> _Your instructions_
For this exercise, write out each entry below exactly, omitting the images.

> _Dataset excerpts_
········

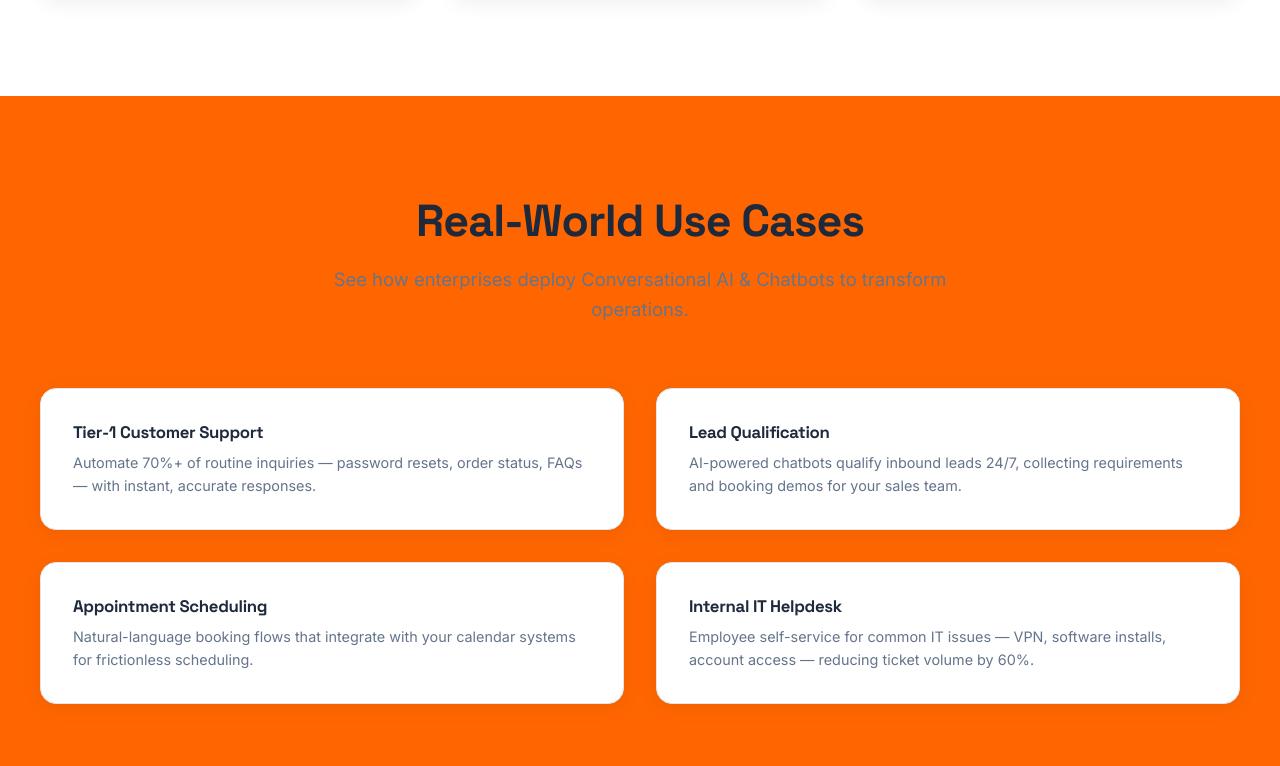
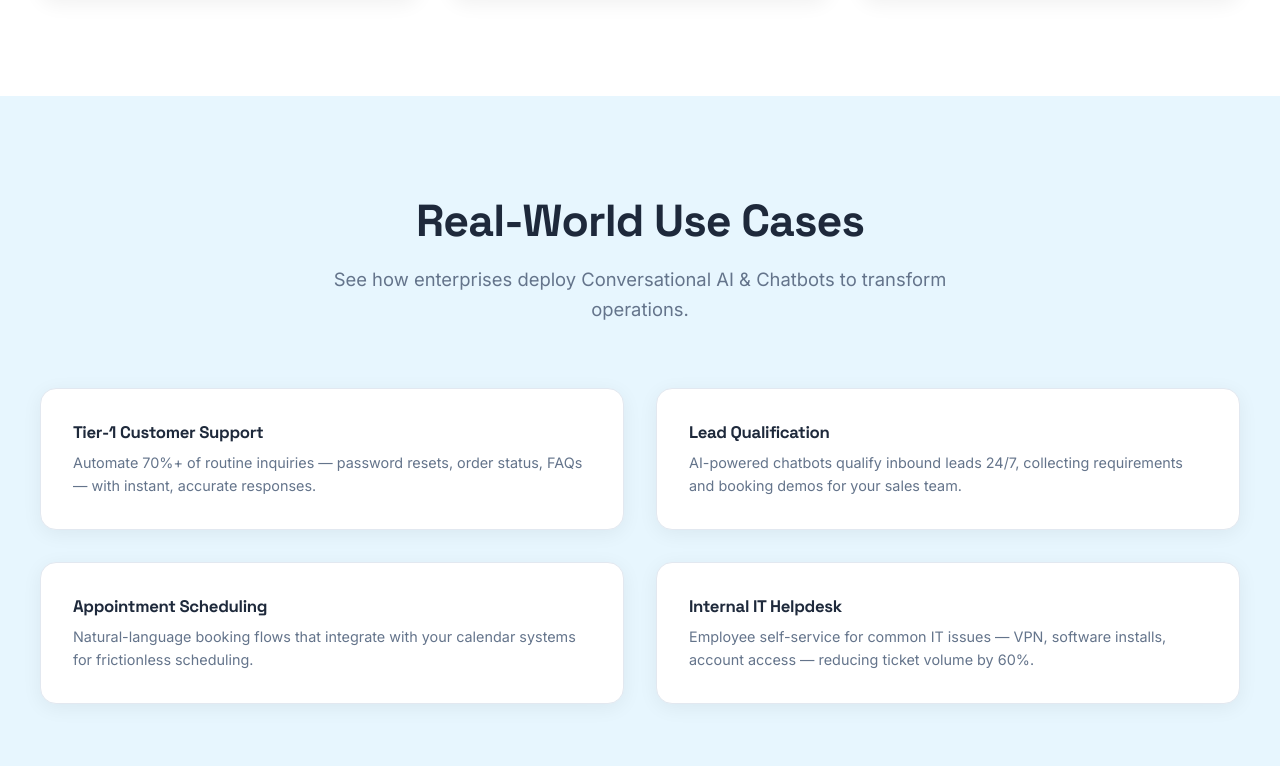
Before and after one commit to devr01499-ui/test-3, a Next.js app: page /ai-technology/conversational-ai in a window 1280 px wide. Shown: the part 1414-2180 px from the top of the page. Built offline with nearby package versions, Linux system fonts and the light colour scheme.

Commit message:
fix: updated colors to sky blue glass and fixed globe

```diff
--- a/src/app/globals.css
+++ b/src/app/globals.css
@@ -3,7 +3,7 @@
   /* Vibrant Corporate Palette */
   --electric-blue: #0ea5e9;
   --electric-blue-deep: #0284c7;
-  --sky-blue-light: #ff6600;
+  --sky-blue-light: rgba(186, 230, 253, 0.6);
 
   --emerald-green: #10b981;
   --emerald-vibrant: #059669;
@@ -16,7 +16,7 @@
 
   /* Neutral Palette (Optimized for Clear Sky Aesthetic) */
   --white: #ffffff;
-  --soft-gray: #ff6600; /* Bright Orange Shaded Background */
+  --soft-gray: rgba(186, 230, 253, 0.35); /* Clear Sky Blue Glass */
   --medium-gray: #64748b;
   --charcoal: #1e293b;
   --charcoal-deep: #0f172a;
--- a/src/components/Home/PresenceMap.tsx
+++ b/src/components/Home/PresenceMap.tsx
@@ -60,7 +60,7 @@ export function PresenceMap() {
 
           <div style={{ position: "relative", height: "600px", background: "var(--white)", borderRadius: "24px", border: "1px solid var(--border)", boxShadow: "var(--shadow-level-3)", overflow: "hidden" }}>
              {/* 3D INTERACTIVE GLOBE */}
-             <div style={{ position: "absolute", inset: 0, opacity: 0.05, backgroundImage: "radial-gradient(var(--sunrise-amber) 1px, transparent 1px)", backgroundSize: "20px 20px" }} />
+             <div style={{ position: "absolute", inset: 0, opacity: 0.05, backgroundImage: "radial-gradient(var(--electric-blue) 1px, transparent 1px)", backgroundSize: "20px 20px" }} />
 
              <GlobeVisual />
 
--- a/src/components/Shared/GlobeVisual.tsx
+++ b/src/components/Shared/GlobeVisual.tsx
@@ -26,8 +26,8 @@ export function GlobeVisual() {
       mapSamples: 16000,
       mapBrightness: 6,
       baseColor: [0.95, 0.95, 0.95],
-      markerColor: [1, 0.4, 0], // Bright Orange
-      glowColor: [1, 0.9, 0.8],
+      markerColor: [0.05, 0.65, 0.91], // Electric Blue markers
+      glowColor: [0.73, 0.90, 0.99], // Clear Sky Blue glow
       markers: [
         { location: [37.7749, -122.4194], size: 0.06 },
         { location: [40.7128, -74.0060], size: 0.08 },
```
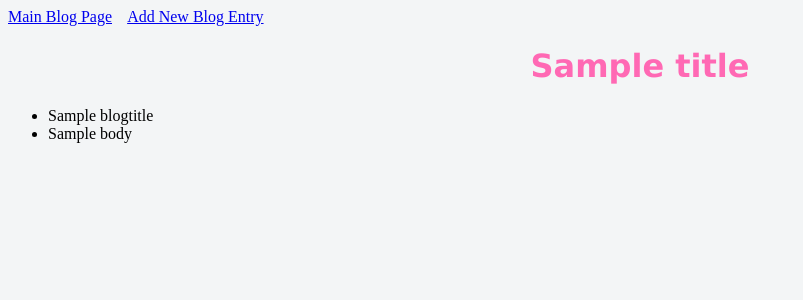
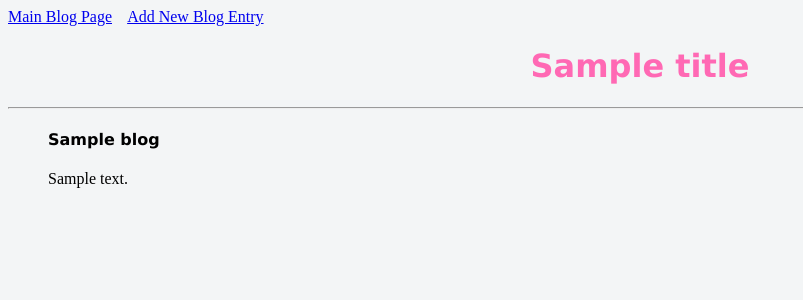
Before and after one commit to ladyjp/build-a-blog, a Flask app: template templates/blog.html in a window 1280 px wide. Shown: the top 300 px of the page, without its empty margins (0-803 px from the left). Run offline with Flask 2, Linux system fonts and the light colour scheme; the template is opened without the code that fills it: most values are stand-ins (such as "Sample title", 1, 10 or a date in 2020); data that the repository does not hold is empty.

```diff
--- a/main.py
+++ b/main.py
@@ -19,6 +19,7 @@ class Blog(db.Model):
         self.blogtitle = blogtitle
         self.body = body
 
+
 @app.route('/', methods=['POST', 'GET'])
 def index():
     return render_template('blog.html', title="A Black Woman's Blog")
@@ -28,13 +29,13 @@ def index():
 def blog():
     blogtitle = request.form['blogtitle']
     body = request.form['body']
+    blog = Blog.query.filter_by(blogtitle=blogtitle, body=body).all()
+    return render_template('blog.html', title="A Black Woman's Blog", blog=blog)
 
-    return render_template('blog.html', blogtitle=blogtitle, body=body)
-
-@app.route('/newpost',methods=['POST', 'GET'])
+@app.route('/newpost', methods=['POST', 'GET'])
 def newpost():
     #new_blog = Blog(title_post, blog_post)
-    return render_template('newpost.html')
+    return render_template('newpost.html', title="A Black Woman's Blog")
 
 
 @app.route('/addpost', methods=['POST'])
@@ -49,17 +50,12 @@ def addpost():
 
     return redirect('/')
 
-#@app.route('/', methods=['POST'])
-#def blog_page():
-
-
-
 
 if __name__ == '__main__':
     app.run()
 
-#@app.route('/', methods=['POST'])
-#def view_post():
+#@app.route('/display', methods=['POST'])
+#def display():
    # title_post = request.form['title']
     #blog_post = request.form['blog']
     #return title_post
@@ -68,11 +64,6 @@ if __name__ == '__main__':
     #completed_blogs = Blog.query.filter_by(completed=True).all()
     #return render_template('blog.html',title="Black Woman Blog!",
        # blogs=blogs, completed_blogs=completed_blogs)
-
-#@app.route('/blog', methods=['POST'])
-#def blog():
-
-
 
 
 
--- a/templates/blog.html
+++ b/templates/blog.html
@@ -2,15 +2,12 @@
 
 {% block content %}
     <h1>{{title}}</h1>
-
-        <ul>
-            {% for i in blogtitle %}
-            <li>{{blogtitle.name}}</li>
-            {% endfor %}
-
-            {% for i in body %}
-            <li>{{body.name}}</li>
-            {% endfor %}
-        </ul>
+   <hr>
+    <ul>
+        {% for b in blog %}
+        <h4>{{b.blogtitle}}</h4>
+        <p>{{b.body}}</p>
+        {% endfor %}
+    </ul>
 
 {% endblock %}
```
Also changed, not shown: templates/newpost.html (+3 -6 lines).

········

> _Answer space_
Before and after one commit to devr01499-ui/test-3, a Next.js app: page /ai-technology/conversational-ai in a window 1280 px wide. Shown: the part 1414-2180 px from the top of the page. Built offline with nearby package versions, Linux system fonts and the light colour scheme.

Commit message:
fix: updated colors to sky blue glass and fixed globe

```diff
--- a/src/app/globals.css
+++ b/src/app/globals.css
@@ -3,7 +3,7 @@
   /* Vibrant Corporate Palette */
   --electric-blue: #0ea5e9;
   --electric-blue-deep: #0284c7;
-  --sky-blue-light: #ff6600;
+  --sky-blue-light: rgba(186, 230, 253, 0.6);
 
   --emerald-green: #10b981;
   --emerald-vibrant: #059669;
@@ -16,7 +16,7 @@
 
   /* Neutral Palette (Optimized for Clear Sky Aesthetic) */
   --white: #ffffff;
-  --soft-gray: #ff6600; /* Bright Orange Shaded Background */
+  --soft-gray: rgba(186, 230, 253, 0.35); /* Clear Sky Blue Glass */
   --medium-gray: #64748b;
   --charcoal: #1e293b;
   --charcoal-deep: #0f172a;
--- a/src/components/Home/PresenceMap.tsx
+++ b/src/components/Home/PresenceMap.tsx
@@ -60,7 +60,7 @@ export function PresenceMap() {
 
           <div style={{ position: "relative", height: "600px", background: "var(--white)", borderRadius: "24px", border: "1px solid var(--border)", boxShadow: "var(--shadow-level-3)", overflow: "hidden" }}>
              {/* 3D INTERACTIVE GLOBE */}
-             <div style={{ position: "absolute", inset: 0, opacity: 0.05, backgroundImage: "radial-gradient(var(--sunrise-amber) 1px, transparent 1px)", backgroundSize: "20px 20px" }} />
+             <div style={{ position: "absolute", inset: 0, opacity: 0.05, backgroundImage: "radial-gradient(var(--electric-blue) 1px, transparent 1px)", backgroundSize: "20px 20px" }} />
 
              <GlobeVisual />
 
--- a/src/components/Shared/GlobeVisual.tsx
+++ b/src/components/Shared/GlobeVisual.tsx
@@ -26,8 +26,8 @@ export function GlobeVisual() {
       mapSamples: 16000,
       mapBrightness: 6,
       baseColor: [0.95, 0.95, 0.95],
-      markerColor: [1, 0.4, 0], // Bright Orange
-      glowColor: [1, 0.9, 0.8],
+      markerColor: [0.05, 0.65, 0.91], // Electric Blue markers
+      glowColor: [0.73, 0.90, 0.99], // Clear Sky Blue glow
       markers: [
         { location: [37.7749, -122.4194], size: 0.06 },
         { location: [40.7128, -74.0060], size: 0.08 },
```
Before and after one commit to ladyjp/build-a-blog, a Flask app: template templates/blog.html in a window 1280 px wide. Shown: the top 300 px of the page, without its empty margins (0-803 px from the left). Run offline with Flask 2, Linux system fonts and the light colour scheme; the template is opened without the code that fills it: most values are stand-ins (such as "Sample title", 1, 10 or a date in 2020); data that the repository does not hold is empty.

```diff
--- a/main.py
+++ b/main.py
@@ -19,6 +19,7 @@ class Blog(db.Model):
         self.blogtitle = blogtitle
         self.body = body
 
+
 @app.route('/', methods=['POST', 'GET'])
 def index():
     return render_template('blog.html', title="A Black Woman's Blog")
@@ -28,13 +29,13 @@ def index():
 def blog():
     blogtitle = request.form['blogtitle']
     body = request.form['body']
+    blog = Blog.query.filter_by(blogtitle=blogtitle, body=body).all()
+    return render_template('blog.html', title="A Black Woman's Blog", blog=blog)
 
-    return render_template('blog.html', blogtitle=blogtitle, body=body)
-
-@app.route('/newpost',methods=['POST', 'GET'])
+@app.route('/newpost', methods=['POST', 'GET'])
 def newpost():
     #new_blog = Blog(title_post, blog_post)
-    return render_template('newpost.html')
+    return render_template('newpost.html', title="A Black Woman's Blog")
 
 
 @app.route('/addpost', methods=['POST'])
@@ -49,17 +50,12 @@ def addpost():
 
     return redirect('/')
 
-#@app.route('/', methods=['POST'])
-#def blog_page():
-
-
-
 
 if __name__ == '__main__':
     app.run()
 
-#@app.route('/', methods=['POST'])
-#def view_post():
+#@app.route('/display', methods=['POST'])
+#def display():
    # title_post = request.form['title']
     #blog_post = request.form['blog']
     #return title_post
@@ -68,11 +64,6 @@ if __name__ == '__main__':
     #completed_blogs = Blog.query.filter_by(completed=True).all()
     #return render_template('blog.html',title="Black Woman Blog!",
        # blogs=blogs, completed_blogs=completed_blogs)
-
-#@app.route('/blog', methods=['POST'])
-#def blog():
-
-
 
 
 
--- a/templates/blog.html
+++ b/templates/blog.html
@@ -2,15 +2,12 @@
 
 {% block content %}
     <h1>{{title}}</h1>
-
-        <ul>
-            {% for i in blogtitle %}
-            <li>{{blogtitle.name}}</li>
-            {% endfor %}
-
-            {% for i in body %}
-            <li>{{body.name}}</li>
-            {% endfor %}
-        </ul>
+   <hr>
+    <ul>
+        {% for b in blog %}
+        <h4>{{b.blogtitle}}</h4>
+        <p>{{b.body}}</p>
+        {% endfor %}
+    </ul>
 
 {% endblock %}
```
Also changed, not shown: templates/newpost.html (+3 -6 lines).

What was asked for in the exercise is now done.